Janice says she has only seen one minor drawback. "He's a little embarrassed that he has a card because other kids don't understand credit cards," she says. "Some of his friends assume he's spoiled and entitled to money from his parents. They think when they see it, that he can just spend whatever he wants."
Despite success stories like Zachary's, there are teenagers who just aren't ready to have their own credit card. Rebeca Castro, division manager of South Florida for Apprisen, a nonprofit credit counseling agency, says she sees many young adults come in for counseling who are deep in credit card debt. Consequently, she thinks parents should add a teenager as an authorized user before co-signing for a credit card. "I would hope that the parent would take them off as an authorized user if they're using credit irresponsibly," she says, adding that it's more difficult to close a co-signed account since both the parent and the child are jointly liable to repay the debt. Ulzheimer and Cunningham also say authorizing is a better option than co-signing.
Cunningham says parents should consider that their child's teenage years are an opportune time teach them how to use credit responsibly—before they enter the job market or go off to college and get bombarded with credit card offers. Recent research reinforces Cunningham's concern. According to a survey conducted by five universities and published in April, approximately 70 percent of college students have a credit card, and more than 90 percent of them carry a balance from month to month.

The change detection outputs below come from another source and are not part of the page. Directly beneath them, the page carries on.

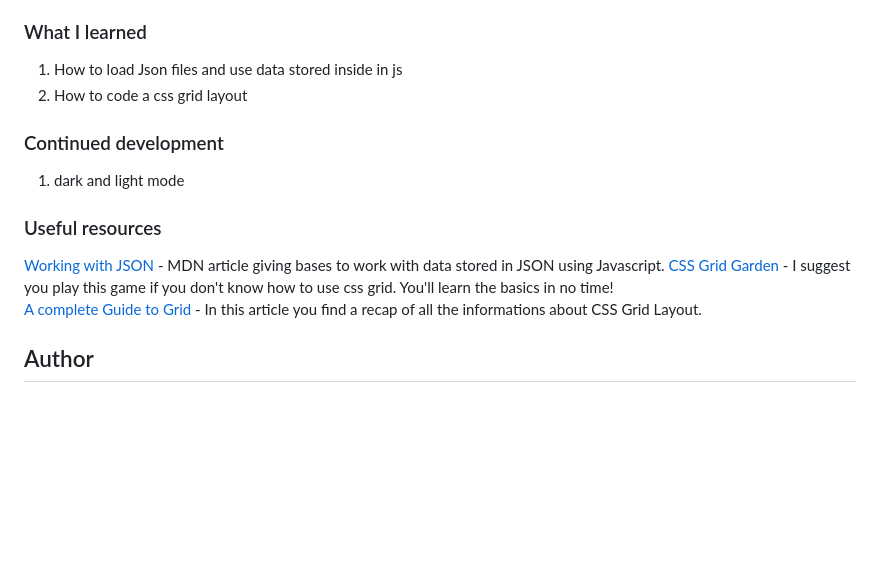
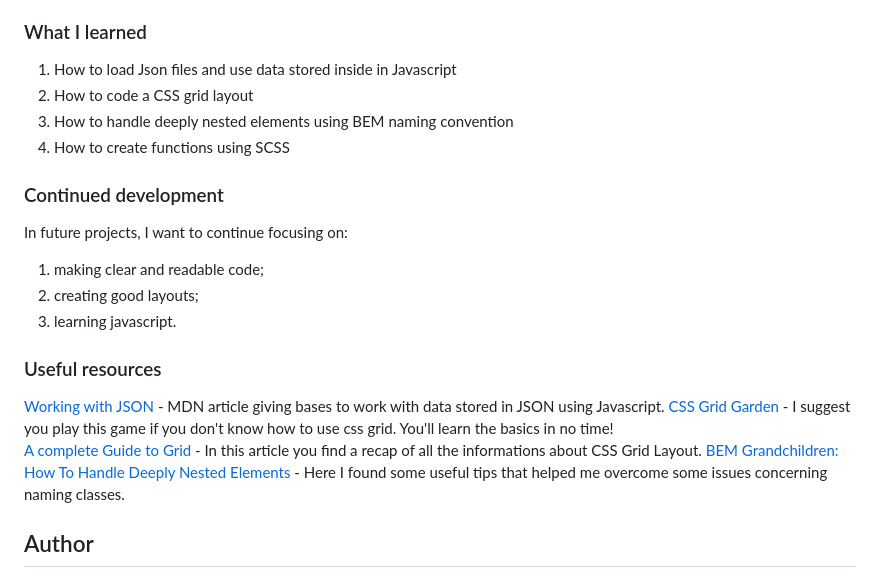
Before and after one commit to elisa-charrier/time-tracking-dashboard, a Markdown page: README.md, the part around the change printed below. Drawn GitHub-style; blank space fills up the shorter version.

```diff
--- a/README.md
+++ b/README.md
@@ -29,17 +47,24 @@ This is a solution to the [Time tracking dashboard challenge on Frontend Mentor]
 
 ### What I learned
-1. How to load Json files and use data stored inside in js
-2. How to code a css grid layout
+
+1. How to load Json files and use data stored inside in Javascript
+2. How to code a CSS grid layout
+3. How to handle deeply nested elements using BEM naming convention
+4. How to create functions using SCSS
 
 ### Continued development
 
-1. dark and light mode
+In future projects, I want to continue focusing on:
+1. making clear and readable code;
+2. creating good layouts;
+3. learning javascript.
 
 ### Useful resources
 
 [Working with JSON](https://developer.mozilla.org/en-US/docs/Learn/JavaScript/Objects/JSON) - MDN article giving bases to work with data stored in JSON using Javascript.
 [CSS Grid Garden](https://cssgridgarden.com/#it) - I suggest you play this game if you don't know how to use css grid. You'll learn the basics in no time!
 [A complete Guide to Grid](https://css-tricks.com/snippets/css/complete-guide-grid/) - In this article you find a recap of all the informations about CSS Grid Layout.
+[BEM Grandchildren: How To Handle Deeply Nested Elements](https://scalablecss.com/bem-nesting-grandchild-elements/) - Here I found some useful tips that helped me overcome some issues concerning naming classes.
 
 ## Author
 
```
Also changed, not shown: other parts of README.md (+21 -3 lines), app/img/screenshots/layout-dekstop.png (added), app/img/screenshots/layout-mobile.png (added), app/img/screenshots/layout-tablet.png (added).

According to Cunningham, the ideal time to teach children how to use credit cards is while they're still under the parents' roof, because parents are in a position to bail their child out of a bad credit situation. She warns: "The world or the creditor is not going to be as forgiving as the parents."